What can WB do in the meantime? Build anticipation by putting its two biggest characters in one movie. (The film will also get plenty of play from film and geek sites over the months to come by speculating on who could play the new Batman.) And maybe introduce others like The Flash in the process. 

As a business strategy, this is probably the right thing to do. As an artistic choice, however, I'm not so sure. Man of Steel just began establishing Superman as a character and the world he inhabits. The idea was to lay the groundwork for introducing the other DC superheroes, but introducing Batman into this world so soon feels premature. And, as Anne Thompson writes for Indiewire, it seems a bit desperate.

What it comes down to for me is that I just want another Superman movie. Batman has enough movies already. He got the three Christopher Nolan films, the two Tim Burton ones and the Joel Schumacher flicks that everybody wishes didn't exist. He's had at least three animated series that I can think of — more if you include the Justice League cartoon. 

But I want to see Snyder and Goyer build from what Man of Steel established. I want to see Superman deal with the consequences of what happened in that movie and hopefully grow into the heroic figure we're familiar with (the one many felt he wasn't in the latest movie). I want to see the new Lex Luthor and perhaps other classic Superman villains. 

Of course, all of that stuff can happen in whatever this new movie will be. Maybe introducing Batman is a part of that.
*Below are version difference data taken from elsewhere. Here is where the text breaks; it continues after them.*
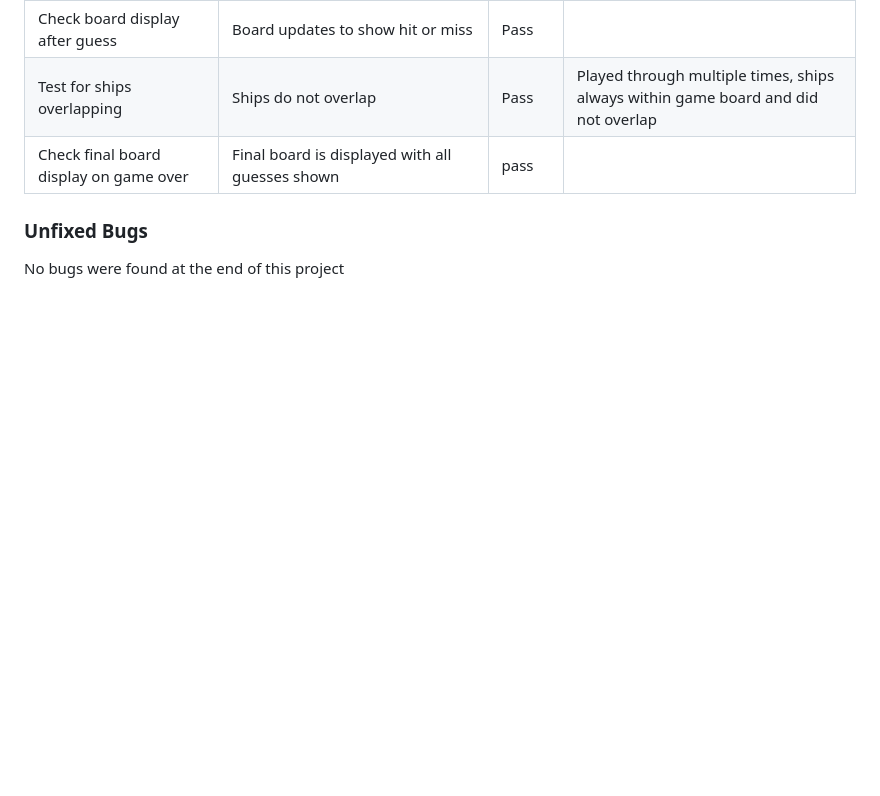
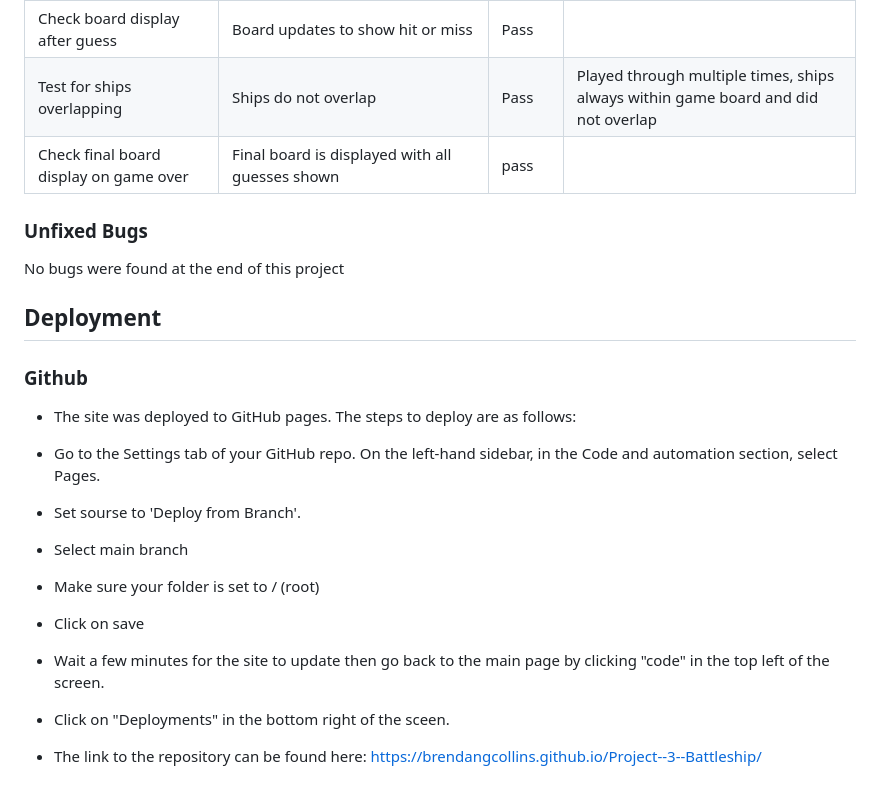
Before and after one commit to BrendanGCollins/Project--3--Battleship, a Markdown page: README.md, the part around the change. Rendered like a GitHub page; blank space fills up the shorter version.

Commit message:
Add github deployment to 'readme'

```diff
--- a/README.md
+++ b/README.md
@@ -184,3 +184,22 @@ Battleship is a classic guessing game where a player tries to sink all the compu
 ### Unfixed Bugs
 
 No bugs were found at the end of this project
+
+## Deployment
+
+### Github
+- The site was deployed to GitHub pages. The steps to deploy are as follows:
+- Go to the Settings tab of your GitHub repo.
+On the left-hand sidebar, in the Code and automation section, select Pages.
+- Set sourse to 'Deploy from Branch'.
+
+- Select main branch
+- Make sure your folder is set to / (root)
+
+- Click on save
+
+- Wait a few minutes for the site to update then go back to the main page by clicking "code" in the top left of the screen.
+
+- Click on "Deployments" in the bottom right of the sceen.
+
+- The link to the repository can be found here: https://brendangcollins.github.io/Project--3--Battleship/
```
Considering that Snyder had actor Harry Lennix (who played General Swanwick in Man of Steel) read a famous line from Frank Miller's The Dark Knight Returns comic book, there's surely an excellent chance of that happening. 

One of the best things DC did when they rebooted their comic book like in the mid-80s was put Superman and Batman at odds, rather than have them be the best of friends as they'd been in the past.

These two characters have two completely different worldviews (even with the attempt to make Superman darker and more alienated) and it's only natural that they'd clash because of it. 

But the battle between Superman and Batman in The Dark Knight Returns had years of history and continuity behind it. Superman was sort of the bad guy in that story, basically established as a government stooge vs. Batman's anarchist.

I doubt that's the way Snyder and Goyer will go, because that shared history just hasn't been established yet. I'd love to see that story on screen someday, but not now.

I'd also love to see Superman and Batman on screen together, and I know it's an inevitability. My inner comic book geek will love it. There's a great history — best represented by the "World's Finest" comics — of teaming these two heroes up.

I just don't want to see it right now. It's too soon. 


Movie review: Man of Steel 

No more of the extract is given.